The 38-year-old’s lawyers claimed they had not received full disclosure of evidence against their client, forcing the hearing to be pushed to June.
Brazeau has pleaded not guilty to the charges, and on Friday afternoon made his first direct public comment on the allegations, tweeting, “I will fight these charges against me to prove my innocence. I shall return!”
If history is any indication, the smart money is on the charges knocking Brazeau out in the third round. (pause) OK, sometimes they’re just too easy.
But on a semi-serious note, we’re now coming up on the one-year anniversary of the much hyped fight between “Senator Soldier” and “the Shiny Pony”. I remember rolling my eyes at the metaphor overdrive that followed Trudeau’s upset victory – how it was a brilliant political calculation, how this showed his true grit. I know in politics a dropped football can become more than a dropped football, but the whole thing seemed too gimmicky to assign a greater meaning to it.
A year later, it’s impossible to look back and not be somewhat taken aback at just how dramatically the respective career paths of the two combatants have diverged. I didn’t think it was possible for one man to embroil himself in as many controversies in so short a time frame as Brazeau has – there was the sexist slur on Twitter, his abysmal attendance record, the residence audit, the Teresa Spence taunting, and finally domestic violence charges that saw him booted from the Tory Caucus. I know he wasn’t exactly a rising political star before the fight, but to see him pummeled to the mat time and time again over the past year has been shocking.
In the other corner, Justin Trudeau was already a rising star, but in March 2012 no one expected him to run for LPC leader and, if you floated his name as a candidate, many would have dismissed him outright. For all the talk we hear these days of his “inevitability”, you could have found more than a few Liberals willing to place money against Justin a year ago.

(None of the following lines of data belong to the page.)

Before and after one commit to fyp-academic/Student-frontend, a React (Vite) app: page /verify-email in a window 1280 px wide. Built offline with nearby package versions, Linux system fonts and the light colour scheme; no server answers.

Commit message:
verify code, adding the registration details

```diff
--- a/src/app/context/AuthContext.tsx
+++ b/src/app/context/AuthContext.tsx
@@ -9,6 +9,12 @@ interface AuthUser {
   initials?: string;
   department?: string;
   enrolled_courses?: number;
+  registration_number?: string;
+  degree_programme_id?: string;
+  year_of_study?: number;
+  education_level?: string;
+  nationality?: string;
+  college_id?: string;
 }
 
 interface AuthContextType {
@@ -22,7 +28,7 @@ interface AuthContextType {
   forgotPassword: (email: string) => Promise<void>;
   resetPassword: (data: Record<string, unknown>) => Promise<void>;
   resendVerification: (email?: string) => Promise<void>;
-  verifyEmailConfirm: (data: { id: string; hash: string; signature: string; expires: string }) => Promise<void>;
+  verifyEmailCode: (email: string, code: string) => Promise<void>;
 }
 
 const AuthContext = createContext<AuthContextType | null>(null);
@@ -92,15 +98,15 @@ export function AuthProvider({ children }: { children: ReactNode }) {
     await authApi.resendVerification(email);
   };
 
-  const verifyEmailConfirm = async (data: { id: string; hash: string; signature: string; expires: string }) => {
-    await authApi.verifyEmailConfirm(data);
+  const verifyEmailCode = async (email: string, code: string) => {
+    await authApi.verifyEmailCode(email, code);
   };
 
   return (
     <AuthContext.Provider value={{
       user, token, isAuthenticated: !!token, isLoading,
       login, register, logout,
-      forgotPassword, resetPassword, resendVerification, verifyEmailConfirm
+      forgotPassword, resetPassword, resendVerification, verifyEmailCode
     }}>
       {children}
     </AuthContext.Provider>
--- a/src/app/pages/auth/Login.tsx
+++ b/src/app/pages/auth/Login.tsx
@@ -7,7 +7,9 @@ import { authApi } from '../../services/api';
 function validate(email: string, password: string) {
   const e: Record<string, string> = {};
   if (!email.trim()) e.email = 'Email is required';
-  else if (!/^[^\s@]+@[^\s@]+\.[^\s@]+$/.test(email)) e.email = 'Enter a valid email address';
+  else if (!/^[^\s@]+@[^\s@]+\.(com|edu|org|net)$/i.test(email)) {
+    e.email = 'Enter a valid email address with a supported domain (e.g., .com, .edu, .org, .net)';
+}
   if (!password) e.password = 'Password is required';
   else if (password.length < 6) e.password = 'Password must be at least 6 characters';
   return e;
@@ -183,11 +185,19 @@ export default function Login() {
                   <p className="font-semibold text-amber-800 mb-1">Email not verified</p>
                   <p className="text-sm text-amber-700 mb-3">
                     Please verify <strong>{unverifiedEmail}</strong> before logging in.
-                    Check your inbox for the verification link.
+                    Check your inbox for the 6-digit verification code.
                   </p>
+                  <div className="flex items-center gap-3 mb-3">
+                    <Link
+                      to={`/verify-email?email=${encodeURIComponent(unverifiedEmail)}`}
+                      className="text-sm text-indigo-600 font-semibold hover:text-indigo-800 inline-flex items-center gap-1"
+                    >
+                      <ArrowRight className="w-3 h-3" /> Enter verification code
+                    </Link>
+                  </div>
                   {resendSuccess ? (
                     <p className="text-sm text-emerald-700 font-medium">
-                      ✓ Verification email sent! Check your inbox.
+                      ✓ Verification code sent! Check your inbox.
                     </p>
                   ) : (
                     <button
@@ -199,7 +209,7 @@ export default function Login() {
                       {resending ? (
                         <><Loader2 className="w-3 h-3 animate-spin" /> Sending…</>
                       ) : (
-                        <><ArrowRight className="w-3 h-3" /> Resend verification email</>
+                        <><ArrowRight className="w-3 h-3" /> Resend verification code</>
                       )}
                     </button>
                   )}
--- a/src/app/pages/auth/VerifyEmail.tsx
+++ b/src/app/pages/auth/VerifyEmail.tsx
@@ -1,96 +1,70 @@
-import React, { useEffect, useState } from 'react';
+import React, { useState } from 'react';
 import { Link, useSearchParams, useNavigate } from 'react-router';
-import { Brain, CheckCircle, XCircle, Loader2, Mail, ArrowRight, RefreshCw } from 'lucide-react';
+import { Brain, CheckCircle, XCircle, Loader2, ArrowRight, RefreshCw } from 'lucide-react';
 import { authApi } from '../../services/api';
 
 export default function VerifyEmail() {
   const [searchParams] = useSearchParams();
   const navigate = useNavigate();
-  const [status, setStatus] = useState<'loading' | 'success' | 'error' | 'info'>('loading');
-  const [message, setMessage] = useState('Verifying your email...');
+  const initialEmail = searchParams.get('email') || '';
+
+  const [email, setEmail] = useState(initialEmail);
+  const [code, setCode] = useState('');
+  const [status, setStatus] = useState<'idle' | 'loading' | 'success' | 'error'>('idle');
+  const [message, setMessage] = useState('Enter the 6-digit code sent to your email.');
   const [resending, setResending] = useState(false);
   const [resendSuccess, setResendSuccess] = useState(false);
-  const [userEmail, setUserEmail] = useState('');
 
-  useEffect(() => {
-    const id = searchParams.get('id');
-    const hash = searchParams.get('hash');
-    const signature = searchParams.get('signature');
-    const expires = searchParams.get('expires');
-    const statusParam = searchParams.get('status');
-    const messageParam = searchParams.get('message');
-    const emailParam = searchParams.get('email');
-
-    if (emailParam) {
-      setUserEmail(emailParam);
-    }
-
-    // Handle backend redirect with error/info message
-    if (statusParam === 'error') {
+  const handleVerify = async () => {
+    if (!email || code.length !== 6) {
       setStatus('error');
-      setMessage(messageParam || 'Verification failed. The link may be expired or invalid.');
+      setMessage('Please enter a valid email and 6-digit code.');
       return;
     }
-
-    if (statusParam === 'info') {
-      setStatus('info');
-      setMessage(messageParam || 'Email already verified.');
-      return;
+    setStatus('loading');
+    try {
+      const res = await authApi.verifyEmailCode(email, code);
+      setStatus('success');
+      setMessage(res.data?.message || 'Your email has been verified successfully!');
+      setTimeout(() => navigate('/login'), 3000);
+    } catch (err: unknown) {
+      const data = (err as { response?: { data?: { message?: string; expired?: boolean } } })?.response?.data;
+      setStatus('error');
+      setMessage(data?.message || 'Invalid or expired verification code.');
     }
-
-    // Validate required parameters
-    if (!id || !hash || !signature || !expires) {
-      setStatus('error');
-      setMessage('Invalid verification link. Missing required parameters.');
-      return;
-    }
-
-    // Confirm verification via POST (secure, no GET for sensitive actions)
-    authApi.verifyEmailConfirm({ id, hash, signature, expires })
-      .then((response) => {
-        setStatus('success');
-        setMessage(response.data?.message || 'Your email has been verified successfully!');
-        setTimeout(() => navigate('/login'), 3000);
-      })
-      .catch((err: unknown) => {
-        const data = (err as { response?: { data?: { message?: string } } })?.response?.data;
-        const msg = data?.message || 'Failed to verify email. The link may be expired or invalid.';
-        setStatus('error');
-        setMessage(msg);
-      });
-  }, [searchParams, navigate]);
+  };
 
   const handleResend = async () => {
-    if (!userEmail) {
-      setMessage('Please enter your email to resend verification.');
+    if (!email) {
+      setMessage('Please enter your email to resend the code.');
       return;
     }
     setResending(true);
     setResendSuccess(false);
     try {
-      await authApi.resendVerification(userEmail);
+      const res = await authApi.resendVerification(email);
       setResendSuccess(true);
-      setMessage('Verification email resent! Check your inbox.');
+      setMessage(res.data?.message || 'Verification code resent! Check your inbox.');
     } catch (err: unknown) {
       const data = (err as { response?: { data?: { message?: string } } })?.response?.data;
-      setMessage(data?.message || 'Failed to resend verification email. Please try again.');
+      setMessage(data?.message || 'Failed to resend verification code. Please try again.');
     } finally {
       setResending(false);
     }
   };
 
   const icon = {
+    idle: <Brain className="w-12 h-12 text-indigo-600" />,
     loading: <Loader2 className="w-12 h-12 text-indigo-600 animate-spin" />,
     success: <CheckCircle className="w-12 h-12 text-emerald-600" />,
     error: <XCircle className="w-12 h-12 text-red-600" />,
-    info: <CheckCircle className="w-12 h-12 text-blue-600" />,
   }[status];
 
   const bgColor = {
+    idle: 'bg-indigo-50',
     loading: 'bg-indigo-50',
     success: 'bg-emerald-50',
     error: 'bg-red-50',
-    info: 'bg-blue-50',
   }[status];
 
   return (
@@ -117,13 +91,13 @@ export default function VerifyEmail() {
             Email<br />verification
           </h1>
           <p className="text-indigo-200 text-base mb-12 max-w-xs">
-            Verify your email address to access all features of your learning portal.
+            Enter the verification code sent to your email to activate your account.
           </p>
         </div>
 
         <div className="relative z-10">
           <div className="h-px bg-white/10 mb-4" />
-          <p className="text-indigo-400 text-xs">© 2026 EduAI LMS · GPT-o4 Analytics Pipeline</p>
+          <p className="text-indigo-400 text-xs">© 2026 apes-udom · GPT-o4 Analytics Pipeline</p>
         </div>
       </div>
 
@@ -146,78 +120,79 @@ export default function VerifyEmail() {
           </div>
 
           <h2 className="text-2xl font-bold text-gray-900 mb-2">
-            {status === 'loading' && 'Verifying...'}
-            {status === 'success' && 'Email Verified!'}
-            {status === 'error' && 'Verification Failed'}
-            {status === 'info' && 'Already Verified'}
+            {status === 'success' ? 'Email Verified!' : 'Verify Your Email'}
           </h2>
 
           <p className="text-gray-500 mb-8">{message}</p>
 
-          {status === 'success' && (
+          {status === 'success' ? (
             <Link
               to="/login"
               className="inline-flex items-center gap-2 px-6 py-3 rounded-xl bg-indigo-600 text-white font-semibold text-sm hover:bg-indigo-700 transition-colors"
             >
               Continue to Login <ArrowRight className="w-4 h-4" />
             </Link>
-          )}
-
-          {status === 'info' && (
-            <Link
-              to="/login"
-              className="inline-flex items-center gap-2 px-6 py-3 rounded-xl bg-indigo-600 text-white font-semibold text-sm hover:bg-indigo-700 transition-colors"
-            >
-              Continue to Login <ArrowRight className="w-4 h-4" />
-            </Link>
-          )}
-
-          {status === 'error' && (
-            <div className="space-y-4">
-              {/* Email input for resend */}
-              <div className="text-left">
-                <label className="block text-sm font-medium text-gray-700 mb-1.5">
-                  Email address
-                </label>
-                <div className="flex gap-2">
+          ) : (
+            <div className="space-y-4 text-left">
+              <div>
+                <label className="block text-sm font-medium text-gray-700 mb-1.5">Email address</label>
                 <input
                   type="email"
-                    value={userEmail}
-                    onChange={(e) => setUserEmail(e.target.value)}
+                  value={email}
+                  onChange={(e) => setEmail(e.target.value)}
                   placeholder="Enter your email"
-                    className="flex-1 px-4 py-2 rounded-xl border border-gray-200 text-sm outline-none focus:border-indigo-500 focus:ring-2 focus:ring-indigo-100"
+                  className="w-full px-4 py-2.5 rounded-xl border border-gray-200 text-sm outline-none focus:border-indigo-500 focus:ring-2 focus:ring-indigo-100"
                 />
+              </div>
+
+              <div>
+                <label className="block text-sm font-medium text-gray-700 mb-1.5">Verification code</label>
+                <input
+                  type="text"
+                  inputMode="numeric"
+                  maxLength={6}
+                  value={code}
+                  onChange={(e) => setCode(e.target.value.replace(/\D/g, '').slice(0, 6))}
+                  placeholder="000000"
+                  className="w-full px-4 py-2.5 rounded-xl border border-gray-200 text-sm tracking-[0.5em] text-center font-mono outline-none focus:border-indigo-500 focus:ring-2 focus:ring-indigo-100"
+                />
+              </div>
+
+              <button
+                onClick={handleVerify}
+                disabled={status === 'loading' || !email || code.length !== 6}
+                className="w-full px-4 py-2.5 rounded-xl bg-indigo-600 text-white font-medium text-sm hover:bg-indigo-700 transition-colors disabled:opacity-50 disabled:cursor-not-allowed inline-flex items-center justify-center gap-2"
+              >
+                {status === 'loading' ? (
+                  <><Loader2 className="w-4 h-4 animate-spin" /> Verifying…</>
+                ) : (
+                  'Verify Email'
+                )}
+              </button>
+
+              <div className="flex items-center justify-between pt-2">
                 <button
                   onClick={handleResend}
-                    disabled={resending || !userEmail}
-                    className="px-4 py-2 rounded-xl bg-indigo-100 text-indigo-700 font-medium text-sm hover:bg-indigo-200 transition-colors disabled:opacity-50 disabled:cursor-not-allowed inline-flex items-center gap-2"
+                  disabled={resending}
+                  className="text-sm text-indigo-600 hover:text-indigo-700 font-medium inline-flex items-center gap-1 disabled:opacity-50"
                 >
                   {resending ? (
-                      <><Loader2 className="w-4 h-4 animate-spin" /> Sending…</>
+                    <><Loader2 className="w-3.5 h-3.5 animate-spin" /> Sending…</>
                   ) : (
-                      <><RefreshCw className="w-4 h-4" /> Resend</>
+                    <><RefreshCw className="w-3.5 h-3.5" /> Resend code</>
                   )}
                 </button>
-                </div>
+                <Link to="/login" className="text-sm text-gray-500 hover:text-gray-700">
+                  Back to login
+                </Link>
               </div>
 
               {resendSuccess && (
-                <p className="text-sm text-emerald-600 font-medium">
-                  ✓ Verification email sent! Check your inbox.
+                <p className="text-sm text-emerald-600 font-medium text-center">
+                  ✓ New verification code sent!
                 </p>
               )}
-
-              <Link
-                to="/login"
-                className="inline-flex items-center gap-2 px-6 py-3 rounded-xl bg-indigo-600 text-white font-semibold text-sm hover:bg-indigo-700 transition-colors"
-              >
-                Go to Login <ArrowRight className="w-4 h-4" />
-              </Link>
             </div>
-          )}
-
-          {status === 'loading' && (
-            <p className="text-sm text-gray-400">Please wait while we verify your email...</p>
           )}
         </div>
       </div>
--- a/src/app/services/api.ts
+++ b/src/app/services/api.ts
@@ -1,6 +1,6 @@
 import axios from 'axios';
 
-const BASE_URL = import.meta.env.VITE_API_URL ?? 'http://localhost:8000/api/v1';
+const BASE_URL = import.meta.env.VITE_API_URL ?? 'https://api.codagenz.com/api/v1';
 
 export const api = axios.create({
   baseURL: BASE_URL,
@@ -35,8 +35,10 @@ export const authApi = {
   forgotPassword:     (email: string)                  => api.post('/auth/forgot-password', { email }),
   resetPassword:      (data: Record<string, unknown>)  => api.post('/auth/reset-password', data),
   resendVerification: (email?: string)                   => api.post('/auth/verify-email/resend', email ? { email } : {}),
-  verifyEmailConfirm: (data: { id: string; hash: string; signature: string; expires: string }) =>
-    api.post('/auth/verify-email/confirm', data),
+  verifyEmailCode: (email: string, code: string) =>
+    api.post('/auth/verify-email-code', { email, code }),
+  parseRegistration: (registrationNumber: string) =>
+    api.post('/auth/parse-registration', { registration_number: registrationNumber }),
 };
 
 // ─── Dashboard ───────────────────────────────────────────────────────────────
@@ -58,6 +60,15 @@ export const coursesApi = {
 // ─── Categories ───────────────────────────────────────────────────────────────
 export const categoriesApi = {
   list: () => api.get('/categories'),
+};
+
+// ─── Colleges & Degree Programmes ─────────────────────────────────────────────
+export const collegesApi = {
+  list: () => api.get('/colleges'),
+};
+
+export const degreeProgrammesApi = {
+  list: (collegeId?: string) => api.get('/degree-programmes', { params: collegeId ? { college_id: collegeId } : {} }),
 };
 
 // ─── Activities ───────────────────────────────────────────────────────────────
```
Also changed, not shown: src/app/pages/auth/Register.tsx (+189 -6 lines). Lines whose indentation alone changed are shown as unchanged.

In the alternate Fringe universe where Patrick Brazeau knocks out Justin Trudeau, prompting squeals of delight from Ezra Levant, Brazeau probably still disgraces himself and Trudeau probably still becomes the next Liberal leader.
But the entire story certainly makes you wonder about how political metaphors can come alive and take on a life of their own.